The mists lift over a post-Roe landscape
This week the online magazine Politico published a leaked draft opinion from the US Supreme Court which would overturn Roe v. Wade, the 1973 decision which framed abortion as a constitution right. It’s obviously the biggest bioethics story of the year.
What does the draft say? The heart of the draft opinion is that abortion is not, as Roe v. Wade declared, a constitutional right. It is a matter for the states to decide in a federal system. Understandably, the draft is being interpreted by the furious pro-choice side as a pro-life smash-and-grab. But the arguments deployed by Justice Alito, the author, do not touch upon the personhood of the unborn child – to the disappointment of pro-life activists.
What do Americans think? It’s difficult to say. According to polls cited by politicians and activists, somewhere between 60% to 80% of Americans support abortions rights. If this is correct, as Frank Bruni wrote in the New York Times, it is “a right most Americans want”. But when these numbers are examined more carefully, this support is less than the “broad and unwavering public support” cited in the Washington Post.

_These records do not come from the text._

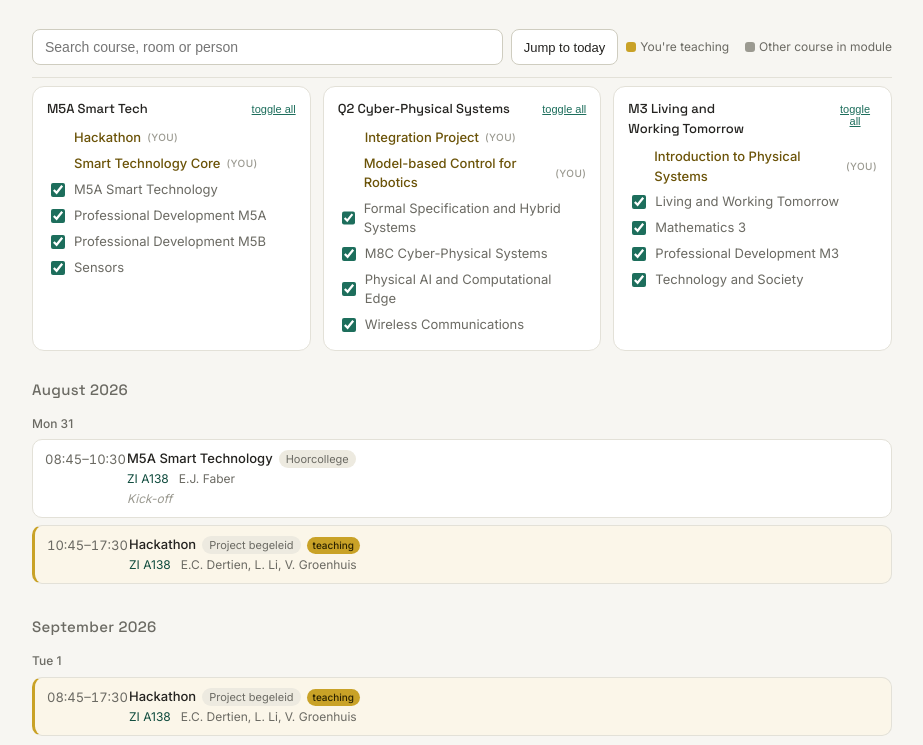
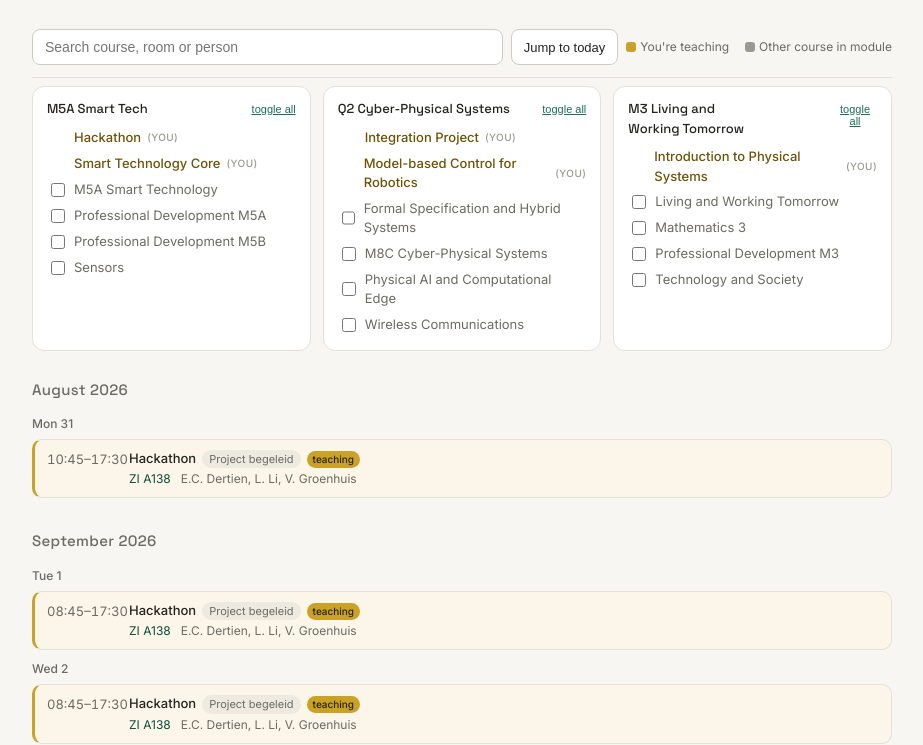
Before and after one commit to vgroenhuis/vgroenhuis.github.io, a plain HTML site: page teaching-schedule/index.html in a window 1280 px wide. Shown: the part 85-830 px from the top of the page, without its empty margins (178-1101 px from the left). Drawn offline with Linux system fonts and the light colour scheme.

Commit message:
Fix toggle-all checkboxes, default to unchecked, fix today scroll offset
Toggle all now updates the checkbox DOM, not just internal state.
Other courses start hidden by default. Jump to today accounts for
the sticky toolbar/month header so the target row isn't hidden.

```diff
--- a/teaching-schedule/index.html
+++ b/teaching-schedule/index.html
@@ -65,7 +65,7 @@ main{display:flex;flex-direction:column;gap:1.75rem}
 .month{display:flex;flex-direction:column;gap:.6rem}
 .month h2{font-size:15px;color:var(--text-2);font-weight:500;letter-spacing:.02em;position:sticky;top:58px;
   background:var(--bg);padding-block:.25rem;z-index:4}
-.day{display:flex;flex-direction:column;gap:.4rem}
+.day{display:flex;flex-direction:column;gap:.4rem;scroll-margin-top:96px}
 .day-label{font-size:12px;color:var(--text-3);display:flex;gap:.5rem;align-items:baseline}
 .day-label .dow{color:var(--text-2);font-weight:500}
 .day-label.today .dow{color:var(--accent-text)}
@@ -127,7 +127,7 @@ const DATA = {"activities": [{"date": "2026-08-31", "start": "08:45", "end": "10
   function storageKey(code){ return "te_course_"+code; }
   modules.forEach(m => m.courses.forEach(c => {
     if (c.mine) return;
-    let v = true;
+    let v = false;
     try {
       const raw = localStorage.getItem(storageKey(c.code));
       if (raw !== null) v = raw === "1";
@@ -141,6 +141,7 @@ const DATA = {"activities": [{"date": "2026-08-31", "start": "08:45", "end": "10
     card.className = 'filter-card';
     const others = m.courses.filter(c => !c.mine);
     const mine = m.courses.filter(c => c.mine);
+    const checkboxes = [];
     const fh = document.createElement('div');
     fh.className = 'fh';
     const h3 = document.createElement('h3');
@@ -157,6 +158,7 @@ const DATA = {"activities": [{"date": "2026-08-31", "start": "08:45", "end": "10
           if (allOn) state.checked.delete(c.code); else state.checked.add(c.code);
           try { localStorage.setItem(storageKey(c.code), allOn ? "0" : "1"); } catch(e){}
         });
+        checkboxes.forEach(cb => { cb.checked = !allOn; });
         render();
       });
       fh.appendChild(selBtn);
@@ -178,6 +180,7 @@ const DATA = {"activities": [{"date": "2026-08-31", "start": "08:45", "end": "10
         try { localStorage.setItem(storageKey(c.code), cb.checked ? "1" : "0"); } catch(e){}
         render();
       });
+      checkboxes.push(cb);
       lab.appendChild(cb);
       lab.appendChild(document.createTextNode(' ' + c.course));
       card.appendChild(lab);
```
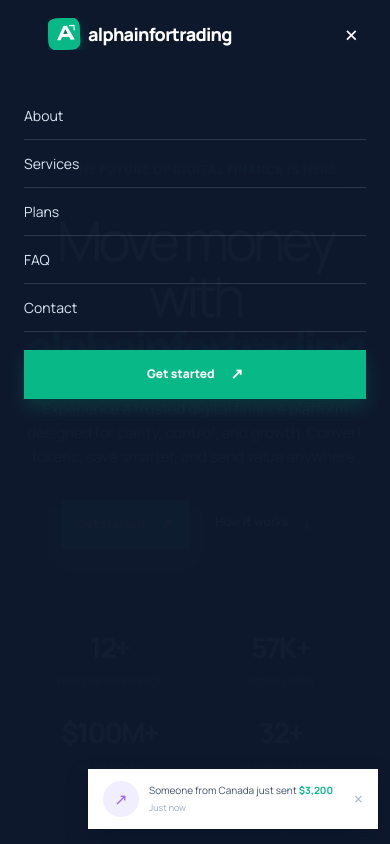
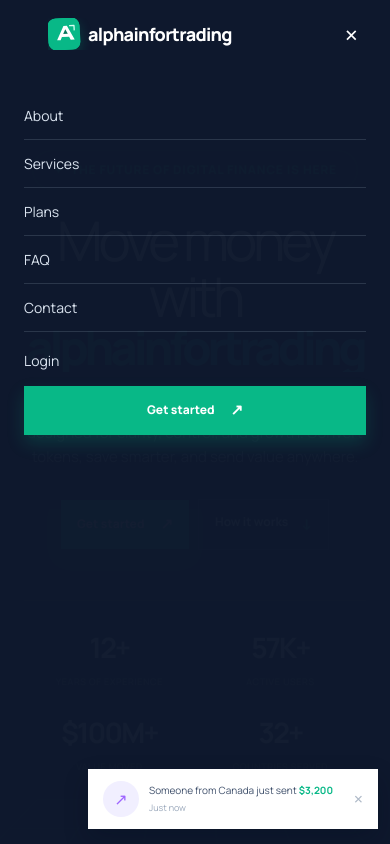
Before and after one commit to beryus10/web3, a Next.js app: page / in a window 390 px wide. Both pictures are taken after a click on the button "Open navigation". Shown: the top 844 px of the page. Built offline with nearby package versions, Linux system fonts and the light colour scheme.

Commit message:
Added login

```diff
--- a/app/components/site-header.module.css
+++ b/app/components/site-header.module.css
@@ -119,12 +119,12 @@
     justify-content: flex-start;
   }
 
-  .actions > a:first-child {
-    display: none;
-  }
-
   .getStarted {
     font-size: 11px;
     padding: 10px 14px;
   }
 }
+
+:global(.lv-nav-menu) :global(.lv-nav-actions) > .drawerLogin {
+  display: inline-flex;
+}
--- a/app/page.tsx
+++ b/app/page.tsx
@@ -5,6 +5,7 @@ import { useEffect, useState } from "react";
 import { BrandMark } from "./brand-mark";
 import { TeamSection } from "./components/team-section";
 import { SiteFooter } from "./components/site-footer";
+import navStyles from "./components/site-header.module.css";
 import { faqItems } from "./faq-content";
 import { investmentPlans } from "./plan-content";
 
@@ -124,7 +125,7 @@ export default function Home() {
                 </Link>
               </div>
               <div className="lv-nav-actions">
-                <Link href="/login" onClick={() => setIsNavOpen(false)}>
+                <Link className={navStyles.drawerLogin} href="/login" onClick={() => setIsNavOpen(false)}>
                   Login
                 </Link>
                 <Link
```
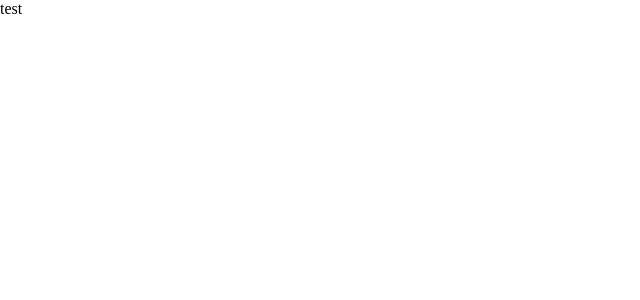
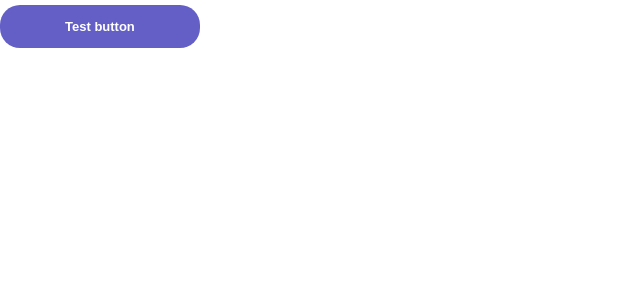
Before and after one commit to kielonl/kanban-task-management, a React (Vite) app in the folder ui/: page / in a window 1280 px wide. Shown: the top 300 px of the page, without its empty margins (0-640 px from the left). Built offline with nearby package versions, Linux system fonts and the light colour scheme.

Commit message:
created reusable button component

```diff
--- a/ui/src/App.tsx
+++ b/ui/src/App.tsx
@@ -1,7 +1,12 @@
 import "./App.scss";
+import { Button } from "./components/Button/Button";
 
 function App() {
-  return <div className="App">test</div>;
+  return (
+    <div className="App">
+      <Button>Test button</Button>
+    </div>
+  );
 }
 
 export default App;
--- /dev/null
+++ b/ui/src/components/Button/Button.scss
@@ -0,0 +1,44 @@
+$primary: #635fc7;
+$primary-hover: #a8a4ff;
+$secondary: #ffffff;
+$destructive: #ea5555;
+$destructive-hover: #ff9898;
+
+.button {
+  padding: 0.75em 5em;
+  border: none;
+  margin: 0.4em auto;
+  border-radius: 20px;
+  box-sizing: border-box;
+  text-decoration: none;
+  font-weight: bold;
+  font-size: 13px;
+  line-height: 23px;
+  color: $secondary;
+  text-align: center;
+  cursor: pointer;
+}
+
+.button-large {
+  font-size: 15px;
+}
+
+.button-primary {
+  background: $primary;
+  color: $secondary;
+  &:hover {
+    background: $primary-hover;
+  }
+}
+
+.button-secondary {
+  background: $secondary;
+  color: $primary;
+}
+
+.button-destructive {
+  background: $destructive;
+  &:hover {
+    background: $destructive-hover;
+  }
+}
--- /dev/null
+++ b/ui/src/components/Button/Button.tsx
@@ -0,0 +1,22 @@
+import "./Button.scss";
+
+interface ButtonProps extends React.HTMLAttributes<HTMLButtonElement> {
+  size?: "large" | "small";
+  type?: "primary" | "secondary" | "destructive";
+}
+
+export const Button: React.FC<ButtonProps> = ({
+  size,
+  type,
+  children,
+  ...props
+}) => {
+  return (
+    <button
+      {...props}
+      className={`button button-${size || "small"} button-${type || "primary"}`}
+    >
+      {children}
+    </button>
+  );
+};
```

A study by the Pew Research Center published on May 6, two days after the leak, shows that “About six-in-ten Americans (61%) say abortion should be legal in ‘all’ or ‘most’ cases, while 37% think abortion should be illegal in all or most cases.”
The survey shows that American attitudes are more nuanced than pro-choice activists claim. For instance, “Fewer adults say abortion should be legal 24 weeks into a pregnancy – about when a healthy fetus could survive outside the womb with medical care. At this stage, 22% of adults say abortion should be legal, while nearly twice as many (43%) say it should be illegal.” So it could be argued that a plurality of Americans believe that abortion in the third trimester should be illegal.
What does the media think? The most influential newspapers described the draft opinion as a retrograde step for women’s rights. The New York Times declared that “the right to an abortion cannot be left at the mercy of individual states”. The Guardian described it as “the grim culmination of a crusade by zealots, against the will of the majority, to risk the health, happiness and lives of women”. The Economist criticised the Court for its lack of prudence: “it risks damaging itself and accelerating the division of the country into two mutually hostile blocs”. The Washington Post’s editorial was intriguing: it decried the destruction of individual rights without mentioning the word “woman” once. Instead, it referred to pregnant people, pregnant individuals, wealthy people, and poor people.
What do bioethicists think? Bioethicists come in all shapes and sizes. But most were aghast. Below are four comments from supporters of Roe v Wade and three from opponents.
Arthur Caplan, of New York University: “Is it now time to seriously debate a Northern secession? I don’t want to be ruled by white racists and their courts and religious zealots. We can pretend there is respect for democracy but there is not. 360,000 Union troops died to preserve the nation in the civil war, hundreds of thousands more were wounded or maimed. Sadly the House remains Divided. It is time to separate and let common values drive national allegiance.”
Wendy Mariner, of Boston University School of Public Health: “If there is no basis in the constitution for the right to abortion, then there’s no basis for the right to use contraception.”
Louise King, director of reproductive bioethics at Harvard Medical School: “We don’t demand kidney donations, which are less risky than childbirth nowadays. So we generally don’t ask one human being to give so completely of themselves to another, but we do so when it’s a pregnant person. That, I believe, does not comport with our ethics.”
The Hastings Bioethics Forum: “The decision, if it is final, will cast a blow to reproductive freedom, restricting abortion through state-level legislation and making safe abortion far more difficult to obtain. Due to structural reasons, the effects will disproportionately hurt Black and Brown communities, as well as people with low incomes who don’t have the means to travel to a state where abortion remains legal.”
Robert P. George, of Princeton University: “The Roe decision lacked intellectual credibility but did not lack influential and powerful supporters. In fact, what sustained Roe for forty-nine years was precisely the prestige, influence, and power of people in academia, journalism, entertainment, key professions and professional associations, the great philanthropies, politics, and the corporate world who were deeply invested in maintaining it, despite its manifest lack of intellectual credibility.”
O. Carter Snead, of Notre Dame: “the opinion simply allows our country to join the community of nations around the world, including progressive countries such as France and Sweden, that govern themselves on the question of abortion through the deliberative political process. We need not be afraid to govern ourselves in this domain. The American people are up to the challenge of creating laws and policies that care rightly for mothers, children — born and unborn — and families.”
Charles Camosy, of Creighton University School of Medicine: “Gallup and others consistently find that it is the economically vulnerable who are the most anti-abortion and the economically privileged who are the most in favor of abortion rights. It is quite something for our most privileged classes to use the poor as talking points in favor of their own views on abortion — views the poor, by and large, do not share.